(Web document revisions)
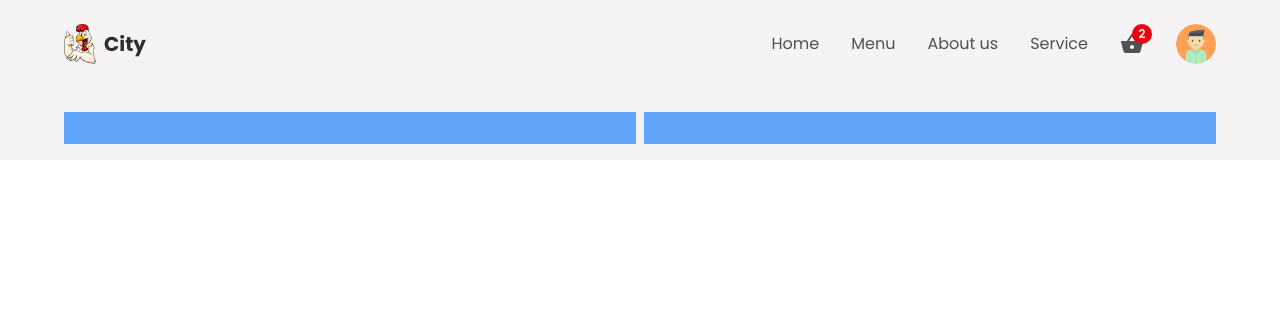
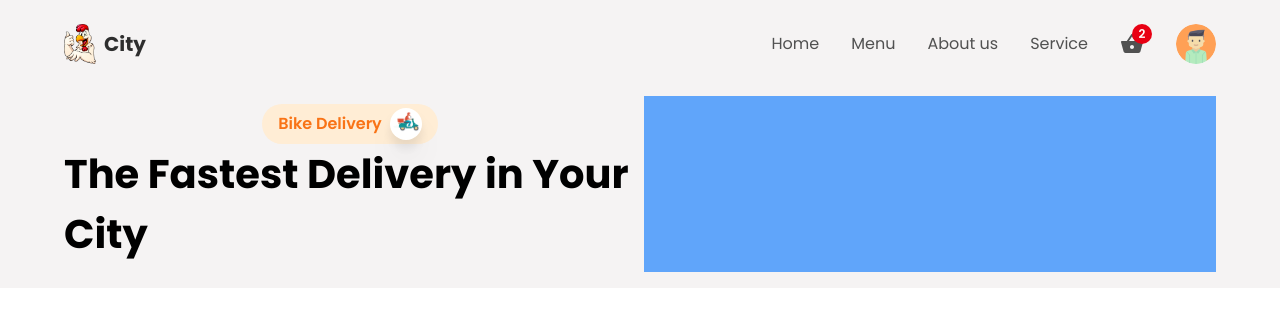
Before and after one commit to nkmills/foodDeliveryFullStack, a React (Create React App) app: page / in a window 1280 px wide. Shown: the top 310 px of the page. Built offline with nearby package versions, Linux system fonts and the light colour scheme.

Commit message:
Project to be pushed to GitHub

```diff
--- a/src/App.js
+++ b/src/App.js
@@ -9,7 +9,7 @@
       <div className="w-screen h-auto flex flex-col bg-primary">
         <Header />
 
-        <main className="mt-16 md:mt-24 px-16 py-4 w-full">
+        <main className="mt-14 md:mt-20 px-4 md:px-16 py-4 w-full">
           <Routes>
             <Route path="/*" element={<MainContainer />} />
             <Route path="/createItem" element={<CreateContainer />} />
--- a/src/components/MainContainer.jsx
+++ b/src/components/MainContainer.jsx
@@ -1,10 +1,23 @@
 import React from "react";
+import Delivery from "../img/delivery.png";
 
 const MainContainer = () => {
   return (
     <div className="grid grid-cols-1 md:grid-cols-2 gap-2">
-      <div className="p-4 bg-blue-400 flex-1"></div>
-      <div className="p-4 bg-blue-400 flex-1"></div>
+      <div className="py-2 flex-1 flex flex-col items-start md:items-center justify-center">
+        <div className="flex items-center gap-2 justify-center bg-orange-100 px-4 py-1 rounded-full">
+          <p className="text-base text-orange-500 font-semibold">
+            Bike Delivery
+          </p>
+          <div className="w-8 h-8 bg-white rounded-full overflow-hidden drop-shadow-xl">
+            <img src={Delivery} className="w-full h-full object-contain" />
+          </div>
+        </div>
+        <p className="text-[2.5rem] font-bold">
+          The Fastest Delivery in <span>Your City</span>
+        </p>
+      </div>
+      <div className="py-2 bg-blue-400 flex-1"></div>
     </div>
   );
 };
```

## What to do
Without the pictures, please output every record exactly.

## Exercise result
Before and after one commit to nkmills/foodDeliveryFullStack, a React (Create React App) app: page / in a window 1280 px wide. Shown: the top 310 px of the page. Built offline with nearby package versions, Linux system fonts and the light colour scheme.

Commit message:
Project to be pushed to GitHub

```diff
--- a/src/App.js
+++ b/src/App.js
@@ -9,7 +9,7 @@
       <div className="w-screen h-auto flex flex-col bg-primary">
         <Header />
 
-        <main className="mt-16 md:mt-24 px-16 py-4 w-full">
+        <main className="mt-14 md:mt-20 px-4 md:px-16 py-4 w-full">
           <Routes>
             <Route path="/*" element={<MainContainer />} />
             <Route path="/createItem" element={<CreateContainer />} />
--- a/src/components/MainContainer.jsx
+++ b/src/components/MainContainer.jsx
@@ -1,10 +1,23 @@
 import React from "react";
+import Delivery from "../img/delivery.png";
 
 const MainContainer = () => {
   return (
     <div className="grid grid-cols-1 md:grid-cols-2 gap-2">
-      <div className="p-4 bg-blue-400 flex-1"></div>
-      <div className="p-4 bg-blue-400 flex-1"></div>
+      <div className="py-2 flex-1 flex flex-col items-start md:items-center justify-center">
+        <div className="flex items-center gap-2 justify-center bg-orange-100 px-4 py-1 rounded-full">
+          <p className="text-base text-orange-500 font-semibold">
+            Bike Delivery
+          </p>
+          <div className="w-8 h-8 bg-white rounded-full overflow-hidden drop-shadow-xl">
+            <img src={Delivery} className="w-full h-full object-contain" />
+          </div>
+        </div>
+        <p className="text-[2.5rem] font-bold">
+          The Fastest Delivery in <span>Your City</span>
+        </p>
+      </div>
+      <div className="py-2 bg-blue-400 flex-1"></div>
     </div>
   );
 };
```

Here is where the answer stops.